  • Ending of certain lettings fees for tenants
  • Mandatory electrical safety checks
  • Prevention of rogue landlords from obtaining an HMO licence
  • The Act will affect England only

The debate by Baroness Grender was opened by her saying, “…the natural consequence of the chronic lack of social housing and the prohibitive cost of buying a home means that we now have a growing number of people who live in the private rented sector.

“The law needs to change to make renting cheaper, safer and more secure for tenants. The Bill will reduce the costs of moving for renters by banning letting agents charging fees to tenants, a practice already outlawed in Scotland.”

Government Peer Viscount Younger of Leckie had said,

“…the Government have some reservations about the Bill” and “The Housing and Planning Act 2016, recently before this House, introduces a strong package of measures that will enable local authorities to do more to improve standards in the sector and ensure that rogue landlords are forced to either improve or leave the sector.

“Banning letting agent fees would not make renting any cheaper for tenants. Tenants would still end up paying, but through higher rents. That is why the Government believe that ensuring full transparency is the best approach, by requiring letting agents to publicise a full tariff of their fees, giving consumers the information that they want and supporting the majority of reputable letting agents.”

The Association of Residential Letting Agents (ARLA) has said it thinks any database of rogue landlords and letting agents should be publically available but does not agree with the proposal to end certain lettings fees for tenants. ARLA agrees with the concept of introducing mandatory electrical inspections in all private rented property but as there are extra responsibilities involved in letting and managing a House in Multiple Occupation (HMO) any landlord is on the database should not be granted an HMO licence, it thinks.

“We believe that there is a need to ensure that emphasis is placed on the practical implementation of any new rules particularly around the introduction of mandatory electrical inspections against the working practices of letting agents and the capacity for the local authorities to enforce the rules…”

Please Note: This Article is 6 years old.

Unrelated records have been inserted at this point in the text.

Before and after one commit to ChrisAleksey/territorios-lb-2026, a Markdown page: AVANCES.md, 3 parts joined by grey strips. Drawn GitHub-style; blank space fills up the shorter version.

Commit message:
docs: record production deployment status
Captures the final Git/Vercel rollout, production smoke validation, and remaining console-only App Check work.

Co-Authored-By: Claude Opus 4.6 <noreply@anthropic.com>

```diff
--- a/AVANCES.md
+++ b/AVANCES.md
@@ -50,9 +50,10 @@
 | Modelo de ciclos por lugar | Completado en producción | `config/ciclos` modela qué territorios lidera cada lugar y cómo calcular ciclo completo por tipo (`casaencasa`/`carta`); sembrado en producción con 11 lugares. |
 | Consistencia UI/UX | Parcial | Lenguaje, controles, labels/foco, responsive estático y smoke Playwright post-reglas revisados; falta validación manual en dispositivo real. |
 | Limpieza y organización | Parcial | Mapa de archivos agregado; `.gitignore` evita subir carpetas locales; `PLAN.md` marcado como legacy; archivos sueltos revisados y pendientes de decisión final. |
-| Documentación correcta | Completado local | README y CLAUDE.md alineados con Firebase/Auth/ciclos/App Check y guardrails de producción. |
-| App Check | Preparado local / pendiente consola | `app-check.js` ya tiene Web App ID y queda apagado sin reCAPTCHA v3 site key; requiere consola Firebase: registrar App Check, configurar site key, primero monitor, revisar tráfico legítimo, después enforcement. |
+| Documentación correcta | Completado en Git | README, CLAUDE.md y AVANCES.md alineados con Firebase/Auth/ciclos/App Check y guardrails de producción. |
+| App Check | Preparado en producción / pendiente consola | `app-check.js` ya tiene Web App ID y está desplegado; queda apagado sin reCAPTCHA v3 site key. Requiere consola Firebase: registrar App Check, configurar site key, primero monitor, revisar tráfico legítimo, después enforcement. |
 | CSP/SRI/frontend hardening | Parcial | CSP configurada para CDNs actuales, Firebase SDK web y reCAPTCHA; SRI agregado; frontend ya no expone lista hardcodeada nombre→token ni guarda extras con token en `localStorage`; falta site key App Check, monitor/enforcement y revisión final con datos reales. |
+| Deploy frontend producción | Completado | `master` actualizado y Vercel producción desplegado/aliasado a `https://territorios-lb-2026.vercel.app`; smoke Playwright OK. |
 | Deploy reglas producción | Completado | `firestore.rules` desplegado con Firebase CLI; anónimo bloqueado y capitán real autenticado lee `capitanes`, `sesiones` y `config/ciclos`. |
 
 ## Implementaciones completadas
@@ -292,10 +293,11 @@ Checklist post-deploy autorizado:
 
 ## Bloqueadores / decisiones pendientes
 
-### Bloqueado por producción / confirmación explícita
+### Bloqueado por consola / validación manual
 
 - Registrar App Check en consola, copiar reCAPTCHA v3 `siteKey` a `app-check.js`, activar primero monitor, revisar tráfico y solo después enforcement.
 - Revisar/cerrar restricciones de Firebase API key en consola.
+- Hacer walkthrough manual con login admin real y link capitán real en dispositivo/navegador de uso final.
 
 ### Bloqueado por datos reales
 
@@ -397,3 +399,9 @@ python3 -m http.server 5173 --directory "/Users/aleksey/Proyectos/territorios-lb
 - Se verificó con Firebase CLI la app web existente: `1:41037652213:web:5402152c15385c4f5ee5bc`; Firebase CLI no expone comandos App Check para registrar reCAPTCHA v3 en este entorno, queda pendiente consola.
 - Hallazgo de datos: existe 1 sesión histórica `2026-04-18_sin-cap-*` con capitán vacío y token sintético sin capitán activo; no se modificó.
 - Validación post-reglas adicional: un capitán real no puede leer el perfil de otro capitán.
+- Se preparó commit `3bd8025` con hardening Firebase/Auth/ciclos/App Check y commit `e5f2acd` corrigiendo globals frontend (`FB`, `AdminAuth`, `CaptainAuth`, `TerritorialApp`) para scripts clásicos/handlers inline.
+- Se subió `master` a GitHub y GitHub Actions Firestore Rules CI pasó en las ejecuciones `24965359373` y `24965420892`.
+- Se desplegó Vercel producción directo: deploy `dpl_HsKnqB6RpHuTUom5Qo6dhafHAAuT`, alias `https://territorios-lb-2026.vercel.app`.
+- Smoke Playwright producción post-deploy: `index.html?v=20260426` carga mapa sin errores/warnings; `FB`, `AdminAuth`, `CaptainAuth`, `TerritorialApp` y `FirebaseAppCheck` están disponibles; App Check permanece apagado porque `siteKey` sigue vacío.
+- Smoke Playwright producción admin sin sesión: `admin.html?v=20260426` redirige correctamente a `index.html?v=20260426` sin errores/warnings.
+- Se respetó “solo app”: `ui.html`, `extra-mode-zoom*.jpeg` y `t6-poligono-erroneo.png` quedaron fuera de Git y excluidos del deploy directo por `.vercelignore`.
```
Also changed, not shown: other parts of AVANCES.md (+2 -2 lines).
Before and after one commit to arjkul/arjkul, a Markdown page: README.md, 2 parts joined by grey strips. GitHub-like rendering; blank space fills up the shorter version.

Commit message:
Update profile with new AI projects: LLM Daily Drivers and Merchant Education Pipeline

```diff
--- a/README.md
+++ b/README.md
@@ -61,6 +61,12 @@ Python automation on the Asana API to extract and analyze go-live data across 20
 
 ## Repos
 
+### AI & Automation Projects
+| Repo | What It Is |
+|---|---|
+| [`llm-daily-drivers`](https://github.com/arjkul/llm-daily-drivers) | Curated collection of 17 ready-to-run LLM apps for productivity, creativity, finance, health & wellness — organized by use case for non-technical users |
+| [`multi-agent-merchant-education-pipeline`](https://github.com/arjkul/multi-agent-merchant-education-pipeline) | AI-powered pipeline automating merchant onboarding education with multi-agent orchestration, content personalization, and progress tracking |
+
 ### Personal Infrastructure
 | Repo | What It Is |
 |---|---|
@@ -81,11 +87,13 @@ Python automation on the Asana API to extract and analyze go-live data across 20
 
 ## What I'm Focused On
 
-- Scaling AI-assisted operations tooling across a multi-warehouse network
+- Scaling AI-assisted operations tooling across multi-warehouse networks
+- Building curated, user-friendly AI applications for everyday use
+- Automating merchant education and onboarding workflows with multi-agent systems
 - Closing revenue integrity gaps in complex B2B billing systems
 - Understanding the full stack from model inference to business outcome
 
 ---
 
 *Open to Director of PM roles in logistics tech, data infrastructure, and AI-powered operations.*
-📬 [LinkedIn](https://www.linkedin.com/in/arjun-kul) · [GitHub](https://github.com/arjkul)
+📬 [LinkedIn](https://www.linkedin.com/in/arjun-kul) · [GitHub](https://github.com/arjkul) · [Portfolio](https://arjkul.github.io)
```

This increases the likelihood that some or all of it's content is now outdated.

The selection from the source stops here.